[Revision tracking records]
◆ ◆ ◆ ◆

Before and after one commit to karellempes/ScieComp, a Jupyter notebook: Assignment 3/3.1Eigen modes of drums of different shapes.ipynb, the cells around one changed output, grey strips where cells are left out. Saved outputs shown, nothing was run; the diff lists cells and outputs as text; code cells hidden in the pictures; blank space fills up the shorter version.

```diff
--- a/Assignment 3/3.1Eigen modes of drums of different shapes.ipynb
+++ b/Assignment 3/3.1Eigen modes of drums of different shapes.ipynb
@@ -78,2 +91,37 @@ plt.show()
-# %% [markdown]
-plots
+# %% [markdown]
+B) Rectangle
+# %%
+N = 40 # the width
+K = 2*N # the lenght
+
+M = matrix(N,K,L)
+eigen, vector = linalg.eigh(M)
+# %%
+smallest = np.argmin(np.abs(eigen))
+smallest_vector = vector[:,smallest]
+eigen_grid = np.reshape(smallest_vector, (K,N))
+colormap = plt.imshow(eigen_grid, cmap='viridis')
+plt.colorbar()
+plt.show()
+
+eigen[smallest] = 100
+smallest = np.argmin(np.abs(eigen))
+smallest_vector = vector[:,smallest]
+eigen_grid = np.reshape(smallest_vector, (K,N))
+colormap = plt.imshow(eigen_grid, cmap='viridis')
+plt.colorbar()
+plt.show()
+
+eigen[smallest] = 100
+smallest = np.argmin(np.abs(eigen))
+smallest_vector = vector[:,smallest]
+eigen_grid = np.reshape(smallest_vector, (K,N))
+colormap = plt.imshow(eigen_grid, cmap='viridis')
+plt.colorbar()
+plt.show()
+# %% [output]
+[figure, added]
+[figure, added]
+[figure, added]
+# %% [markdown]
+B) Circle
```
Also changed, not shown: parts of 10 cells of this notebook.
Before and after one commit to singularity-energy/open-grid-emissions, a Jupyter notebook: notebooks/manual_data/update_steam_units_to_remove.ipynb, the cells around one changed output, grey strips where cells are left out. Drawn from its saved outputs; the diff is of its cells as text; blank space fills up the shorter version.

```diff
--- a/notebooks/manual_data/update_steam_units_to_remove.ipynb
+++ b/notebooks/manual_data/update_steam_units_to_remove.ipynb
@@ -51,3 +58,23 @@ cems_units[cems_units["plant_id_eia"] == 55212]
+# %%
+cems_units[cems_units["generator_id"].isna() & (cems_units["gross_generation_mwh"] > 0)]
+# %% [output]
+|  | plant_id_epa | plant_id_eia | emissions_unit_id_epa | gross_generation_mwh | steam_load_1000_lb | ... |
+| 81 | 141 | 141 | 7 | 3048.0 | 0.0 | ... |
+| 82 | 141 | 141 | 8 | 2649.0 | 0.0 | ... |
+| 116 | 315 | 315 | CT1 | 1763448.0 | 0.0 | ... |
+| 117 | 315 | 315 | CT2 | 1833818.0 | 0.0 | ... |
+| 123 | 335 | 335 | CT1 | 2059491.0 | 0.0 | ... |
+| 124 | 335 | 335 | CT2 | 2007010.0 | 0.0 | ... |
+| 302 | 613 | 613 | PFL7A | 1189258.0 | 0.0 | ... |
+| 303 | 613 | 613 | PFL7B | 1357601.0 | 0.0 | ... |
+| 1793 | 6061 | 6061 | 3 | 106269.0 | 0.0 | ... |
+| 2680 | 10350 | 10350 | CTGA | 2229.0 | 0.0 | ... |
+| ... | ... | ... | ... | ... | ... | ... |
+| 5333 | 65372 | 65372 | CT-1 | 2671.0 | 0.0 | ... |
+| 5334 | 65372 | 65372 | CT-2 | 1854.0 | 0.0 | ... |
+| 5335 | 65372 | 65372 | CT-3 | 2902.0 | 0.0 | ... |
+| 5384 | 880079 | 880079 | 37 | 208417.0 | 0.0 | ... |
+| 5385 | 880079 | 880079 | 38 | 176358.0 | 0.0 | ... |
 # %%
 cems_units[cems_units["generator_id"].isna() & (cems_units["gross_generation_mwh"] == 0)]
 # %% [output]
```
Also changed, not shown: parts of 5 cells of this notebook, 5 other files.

◆ ◆ ◆ ◆

# Your objective
Could you reproduce every record exactly as shown above?

# Solution
Before and after one commit to karellempes/ScieComp, a Jupyter notebook: Assignment 3/3.1Eigen modes of drums of different shapes.ipynb, the cells around one changed output, grey strips where cells are left out. Saved outputs shown, nothing was run; the diff lists cells and outputs as text; code cells hidden in the pictures; blank space fills up the shorter version.

```diff
--- a/Assignment 3/3.1Eigen modes of drums of different shapes.ipynb
+++ b/Assignment 3/3.1Eigen modes of drums of different shapes.ipynb
@@ -78,2 +91,37 @@ plt.show()
-# %% [markdown]
-plots
+# %% [markdown]
+B) Rectangle
+# %%
+N = 40 # the width
+K = 2*N # the lenght
+
+M = matrix(N,K,L)
+eigen, vector = linalg.eigh(M)
+# %%
+smallest = np.argmin(np.abs(eigen))
+smallest_vector = vector[:,smallest]
+eigen_grid = np.reshape(smallest_vector, (K,N))
+colormap = plt.imshow(eigen_grid, cmap='viridis')
+plt.colorbar()
+plt.show()
+
+eigen[smallest] = 100
+smallest = np.argmin(np.abs(eigen))
+smallest_vector = vector[:,smallest]
+eigen_grid = np.reshape(smallest_vector, (K,N))
+colormap = plt.imshow(eigen_grid, cmap='viridis')
+plt.colorbar()
+plt.show()
+
+eigen[smallest] = 100
+smallest = np.argmin(np.abs(eigen))
+smallest_vector = vector[:,smallest]
+eigen_grid = np.reshape(smallest_vector, (K,N))
+colormap = plt.imshow(eigen_grid, cmap='viridis')
+plt.colorbar()
+plt.show()
+# %% [output]
+[figure, added]
+[figure, added]
+[figure, added]
+# %% [markdown]
+B) Circle
```
Also changed, not shown: parts of 10 cells of this notebook.
Before and after one commit to singularity-energy/open-grid-emissions, a Jupyter notebook: notebooks/manual_data/update_steam_units_to_remove.ipynb, the cells around one changed output, grey strips where cells are left out. Drawn from its saved outputs; the diff is of its cells as text; blank space fills up the shorter version.

```diff
--- a/notebooks/manual_data/update_steam_units_to_remove.ipynb
+++ b/notebooks/manual_data/update_steam_units_to_remove.ipynb
@@ -51,3 +58,23 @@ cems_units[cems_units["plant_id_eia"] == 55212]
+# %%
+cems_units[cems_units["generator_id"].isna() & (cems_units["gross_generation_mwh"] > 0)]
+# %% [output]
+|  | plant_id_epa | plant_id_eia | emissions_unit_id_epa | gross_generation_mwh | steam_load_1000_lb | ... |
+| 81 | 141 | 141 | 7 | 3048.0 | 0.0 | ... |
+| 82 | 141 | 141 | 8 | 2649.0 | 0.0 | ... |
+| 116 | 315 | 315 | CT1 | 1763448.0 | 0.0 | ... |
+| 117 | 315 | 315 | CT2 | 1833818.0 | 0.0 | ... |
+| 123 | 335 | 335 | CT1 | 2059491.0 | 0.0 | ... |
+| 124 | 335 | 335 | CT2 | 2007010.0 | 0.0 | ... |
+| 302 | 613 | 613 | PFL7A | 1189258.0 | 0.0 | ... |
+| 303 | 613 | 613 | PFL7B | 1357601.0 | 0.0 | ... |
+| 1793 | 6061 | 6061 | 3 | 106269.0 | 0.0 | ... |
+| 2680 | 10350 | 10350 | CTGA | 2229.0 | 0.0 | ... |
+| ... | ... | ... | ... | ... | ... | ... |
+| 5333 | 65372 | 65372 | CT-1 | 2671.0 | 0.0 | ... |
+| 5334 | 65372 | 65372 | CT-2 | 1854.0 | 0.0 | ... |
+| 5335 | 65372 | 65372 | CT-3 | 2902.0 | 0.0 | ... |
+| 5384 | 880079 | 880079 | 37 | 208417.0 | 0.0 | ... |
+| 5385 | 880079 | 880079 | 38 | 176358.0 | 0.0 | ... |
 # %%
 cems_units[cems_units["generator_id"].isna() & (cems_units["gross_generation_mwh"] == 0)]
 # %% [output]
```
Also changed, not shown: parts of 5 cells of this notebook, 5 other files.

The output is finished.